Gosh, I sometimes think okay, what would I tell myself? And then I think, you know, as wonderful as my life is now and I couldn't have imagined how how wonderful this could be now, I don't think I would have listened to me. But if I did, I said, Hey, this is future you listen, but But what I would tell Emily, three or four years ago, was it's okay, that it's okay to reach out for help. And even if you don't know what you're asking for, you know, even if you just cash it, whoever it is, if you're if you're stumbling into a, in a meeting somewhere, if you just go into, you know, go into a counselor for the first time calling to ask if you can get an appointment for a counselor, you know, because that's, that's how it happened to me, I wasn't even calling to ask I just, in general was calling it was I was a total BS, like, hello, I would just like some more information about your therapy, it was such a shame, ended up saying she was like, Well, some people need help. And I said, I need help. That's how I got it. So you know, pick up the phone, and the words will fall out of your mouth, you know. And it was a, it was pretty funny. But but, you know, gosh, don't be afraid to reach out. And don't be afraid to, you know, if you're listening to this thinking podcast or whatever, right, that person, you know, when John says, You can reach me, John, it's over speak. Right? Right, the man and email, you know, because that that was huge. For me, the fact that you responded to me at all, much less, I didn't, you know, not that you read my comment on the air or whatever. But, um, because connection is, connections, everything connection is the antidote for this crazy disease, you know, and whether we know it or not, and it can be what we're most afraid of. And this vulnerability can be what we're most afraid of, but God, it's the only way out, you know, the only way out is through through this kind of connection, and just reaching out to somebody. And that's the cool part about the traditions of Alcoholics Anonymous, is that once you know once, that's what you and I are here for now, we're in and we can't wait to extend a hand and we can't wait to be here. And to talk to somebody. And it's it's only been recently that you know, we share numbers in meetings, I had put my my name on a list of a lot of ladies numbers, and someone reached out to me and called me. And the feeling that I had the first time after someone reached out to me because they wanted to talk to you know, I had this always have this feeling of what do I have, but the fact that someone wanted to talk to me. God, that's an amazing, you know, that's an amazing feeling. So, if you are afraid to own or bother someone, or oh, I don't want to, though Oh, they don't want to talk to me. We do because it keeps me that keeps me sober. And it helps me way more than you would ever know. So God don't be afraid to to reach out to somebody we it's it's better for all involved.
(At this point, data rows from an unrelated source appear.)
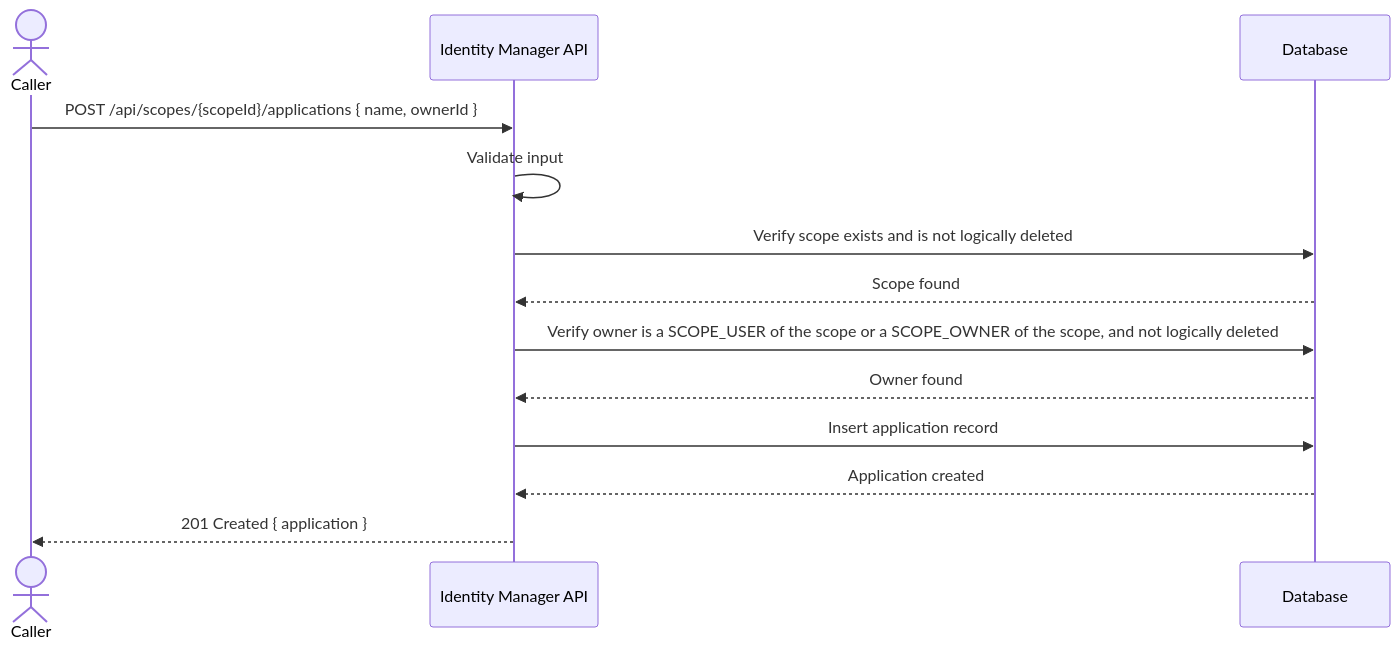
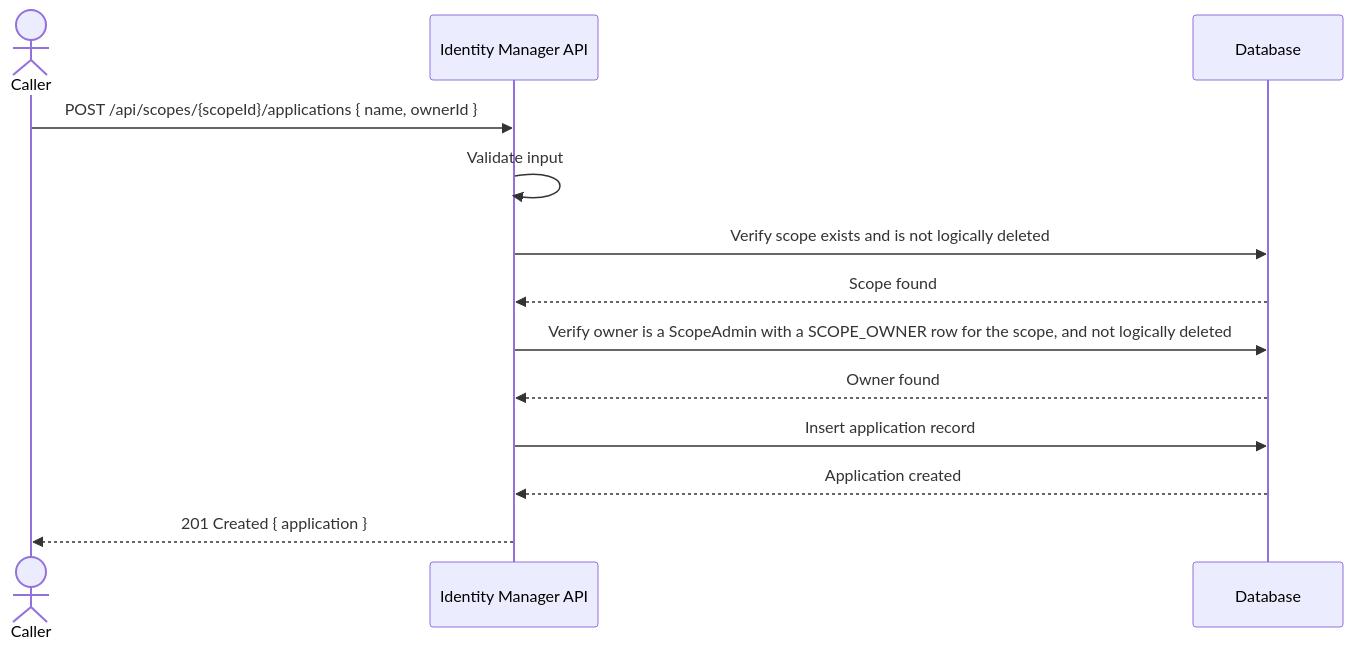
Before and after one commit to artur-rios/heimdall-api: the tenth of 18 diagrams in docs/requirements/Use Case Specification Document.md, drawn with Mermaid. The commit also changed other lines of this file and 22 other files, not shown here.

````diff
--- a/docs/requirements/Use Case Specification Document.md
+++ b/docs/requirements/Use Case Specification Document.md
@@ -852,16 +851,16 @@
 ```mermaid
 sequenceDiagram
     actor Caller
     participant API as Identity Manager API
     participant DB as Database
 
     Caller->>API: POST /api/scopes/{scopeId}/applications { name, ownerId }
     API->>API: Validate input
     API->>DB: Verify scope exists and is not logically deleted
     DB-->>API: Scope found
-    API->>DB: Verify owner is a SCOPE_USER of the scope or a SCOPE_OWNER of the scope, and not logically deleted
+    API->>DB: Verify owner is a ScopeAdmin with a SCOPE_OWNER row for the scope, and not logically deleted
     DB-->>API: Owner found
     API->>DB: Insert application record
     DB-->>API: Application created
     API-->>Caller: 201 Created { application }
 ```
````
John M 49:41

Oh, Emily, you've had just fantastic. See that wasn't that bad, was it? No, that's all right. All right. Alright, I'm going to read from page 164. From the book to close this out. It says abandon yourself to God as you understand God. Admit your faults to him and Do your fellows. clear away the wreckage of your past, give freely of what you find and join us. We shall be with you in the fellowship of the Spirit. And you will surely be some of us like me. And Emily, you, as you trudge the road of happy destiny. May God bless you, and keep you until then, once again, Emily, you're the best. I really appreciate you coming on today.
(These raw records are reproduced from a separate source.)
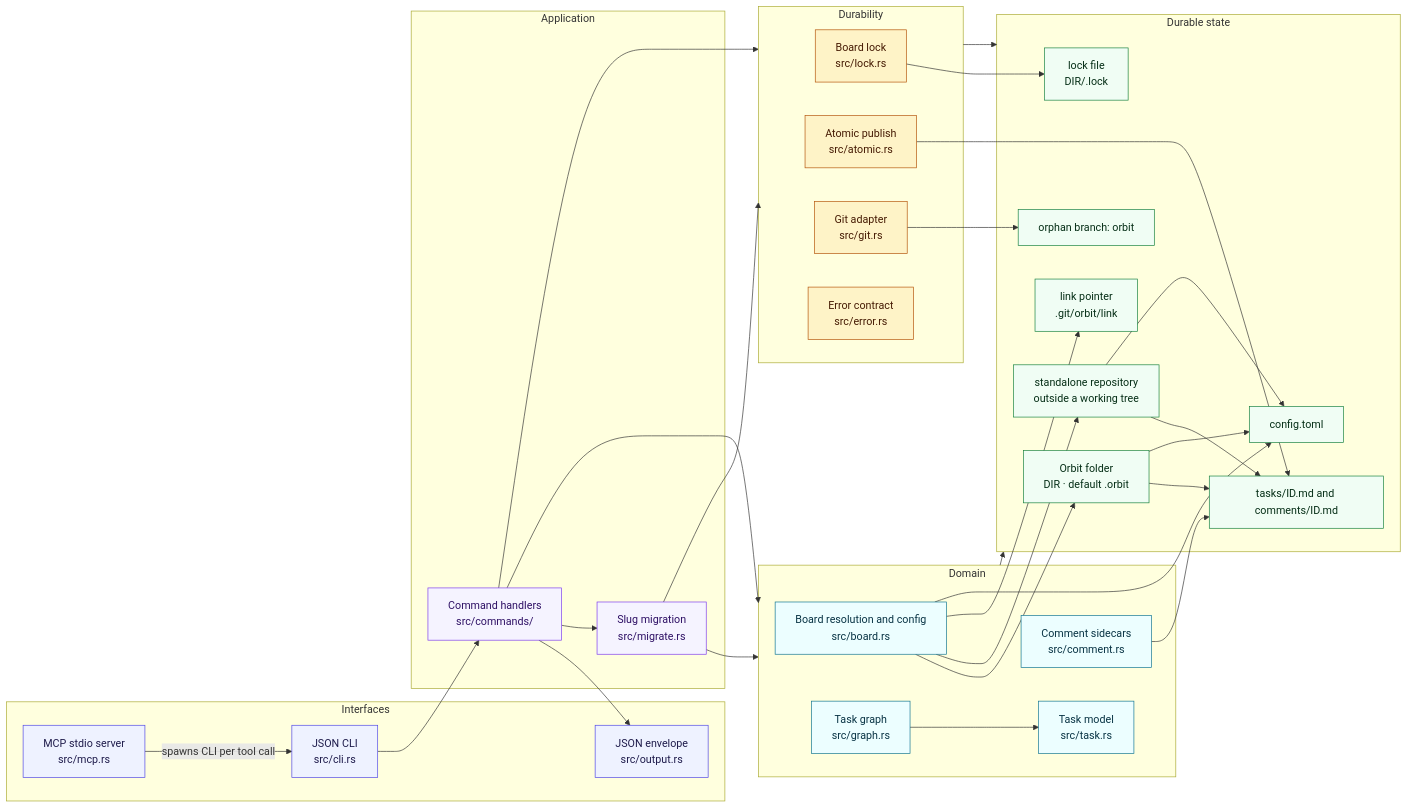
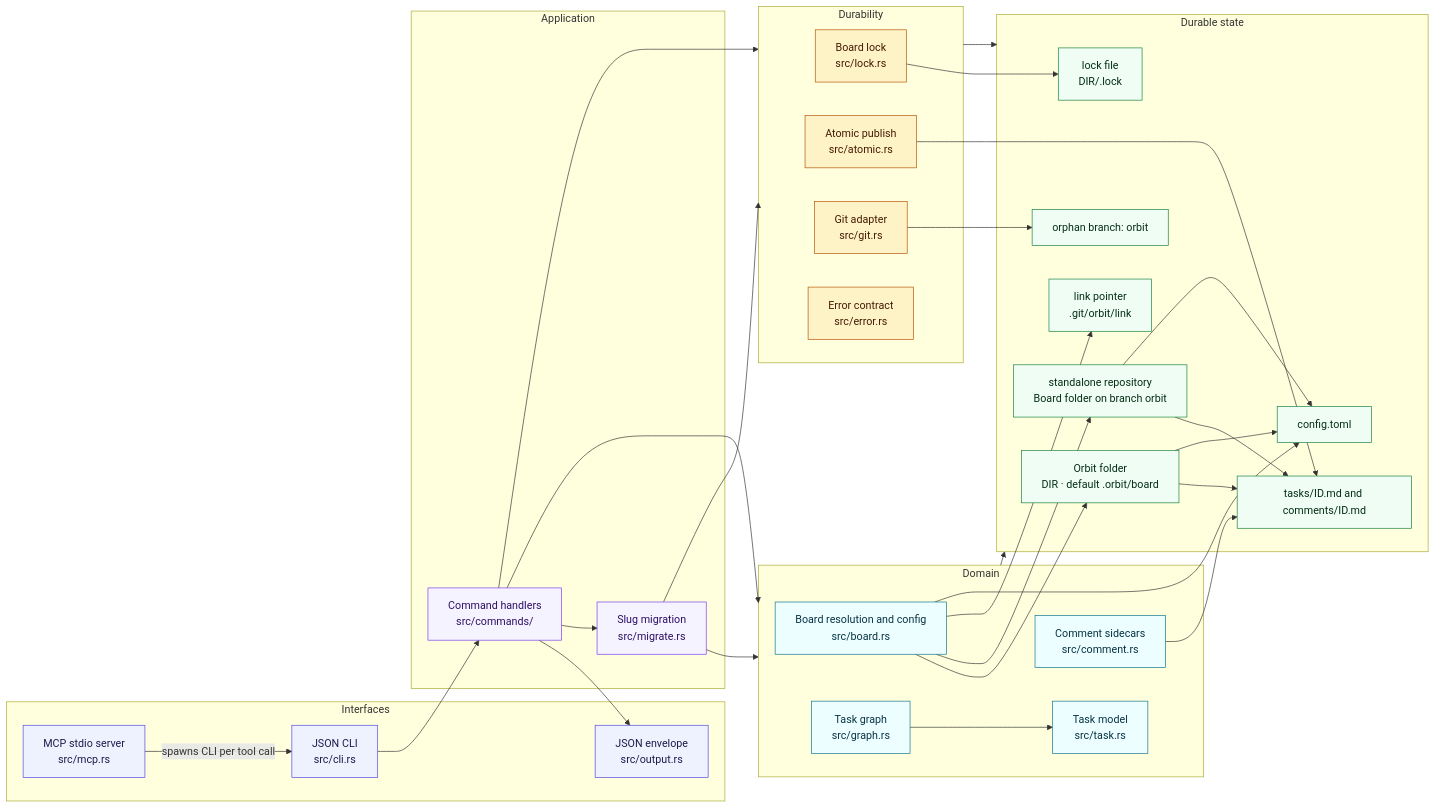
One commit to rcmendes/orbit changed the first of 2 diagrams in docs/SPEC.md. Above: the diagram before and after it, drawn with Mermaid. The commit also changed other lines of this file and 3 other files, not shown here.

Commit message:
docs(commands,spec,help): describe the ADR-0019 standalone Board layout and orbit migrate

````diff
--- a/docs/SPEC.md
+++ b/docs/SPEC.md
@@ -43,73 +43,73 @@
 ```mermaid
 flowchart LR
     subgraph Interfaces["Interfaces"]
         CLI["JSON CLI<br/>src/cli.rs"]
         MCP["MCP stdio server<br/>src/mcp.rs"]
         OUT["JSON envelope<br/>src/output.rs"]
     end
 
     subgraph Application["Application"]
         CMD["Command handlers<br/>src/commands/"]
         MIGRATE["Slug migration<br/>src/migrate.rs"]
     end
 
     subgraph Domain["Domain"]
         BOARD["Board resolution and config<br/>src/board.rs"]
         GRAPH["Task graph<br/>src/graph.rs"]
         TASK["Task model<br/>src/task.rs"]
         COMMENTS["Comment sidecars<br/>src/comment.rs"]
     end
 
     subgraph Durability["Durability"]
         LOCK["Board lock<br/>src/lock.rs"]
         ATOMIC["Atomic publish<br/>src/atomic.rs"]
         GIT["Git adapter<br/>src/git.rs"]
         ERR["Error contract<br/>src/error.rs"]
     end
 
     subgraph Data["Durable state"]
         BRANCH["orphan branch: orbit"]
-        ORBITFOLDER["Orbit folder<br/>DIR · default .orbit"]
-        STANDALONE["standalone repository<br/>outside a working tree"]
+        ORBITFOLDER["Orbit folder<br/>DIR · default .orbit/board"]
+        STANDALONE["standalone repository<br/>Board folder on branch orbit"]
         LINK["link pointer<br/>.git/orbit/link"]
         FILES["tasks/ID.md and comments/ID.md"]
         CONFIG["config.toml"]
         LOCKFILE["lock file<br/>DIR/.lock"]
     end
 
     CLI --> CMD
     MCP -->|spawns CLI per tool call| CLI
     CMD --> OUT
     CMD --> MIGRATE
     CMD --> Domain
     CMD --> Durability
     MIGRATE --> Domain
     MIGRATE --> Durability
     Domain --> Data
     Durability --> Data
     GRAPH --> TASK
     BOARD --> ORBITFOLDER
     BOARD --> STANDALONE
     BOARD --> LINK
     BOARD --> CONFIG
     GIT --> BRANCH
     ATOMIC --> FILES
     COMMENTS --> FILES
     LOCK --> LOCKFILE
     ORBITFOLDER --> FILES
     ORBITFOLDER --> CONFIG
     STANDALONE --> FILES
     STANDALONE --> CONFIG
 
     classDef iface fill:#eef2ff,stroke:#4f46e5,color:#1e1b4b
     classDef app fill:#f5f3ff,stroke:#7c3aed,color:#2e1065
     classDef domain fill:#ecfeff,stroke:#0e7490,color:#083344
     classDef durable fill:#fef3c7,stroke:#b45309,color:#451a03
     classDef store fill:#f0fdf4,stroke:#15803d,color:#052e16
 
     class CLI,MCP,OUT iface
     class CMD,MIGRATE app
     class BOARD,GRAPH,TASK,COMMENTS domain
     class LOCK,ATOMIC,GIT,ERR durable
     class BRANCH,ORBITFOLDER,STANDALONE,LINK,FILES,CONFIG,LOCKFILE store
 ```
````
Emily U 50:26

I love you, John, thank you so much. Love you.


John M 50:30

Emily, you are the best. Thank you so much one more time for spending time with me and sharing your story. We all appreciate it. God bless you. Thank you very much. And I know the listeners are going to enjoy that. If you enjoyed that, and who did not write, go ahead and pause your device if you would, and share that episode with a friend or a family member. It may be just what they need today. And if you have any feedback regarding Emily, or any of the other speakers, please reach out to me. I'd love to hear from you. I'm at John J. O HN as sober speak.com. Now on to a little bit of a listener feedback. And first we have here, Mr. Oh, let me I forgot the name. Calem. Right. Yes, Kailyn. And Kailyn is going to give to you a voicemail, which he he's not going to give to you I hope that's not the way to phrase that we will be giving we will be in here is a voicemail from Kayla, we'll just put it that way.


Calem 51:42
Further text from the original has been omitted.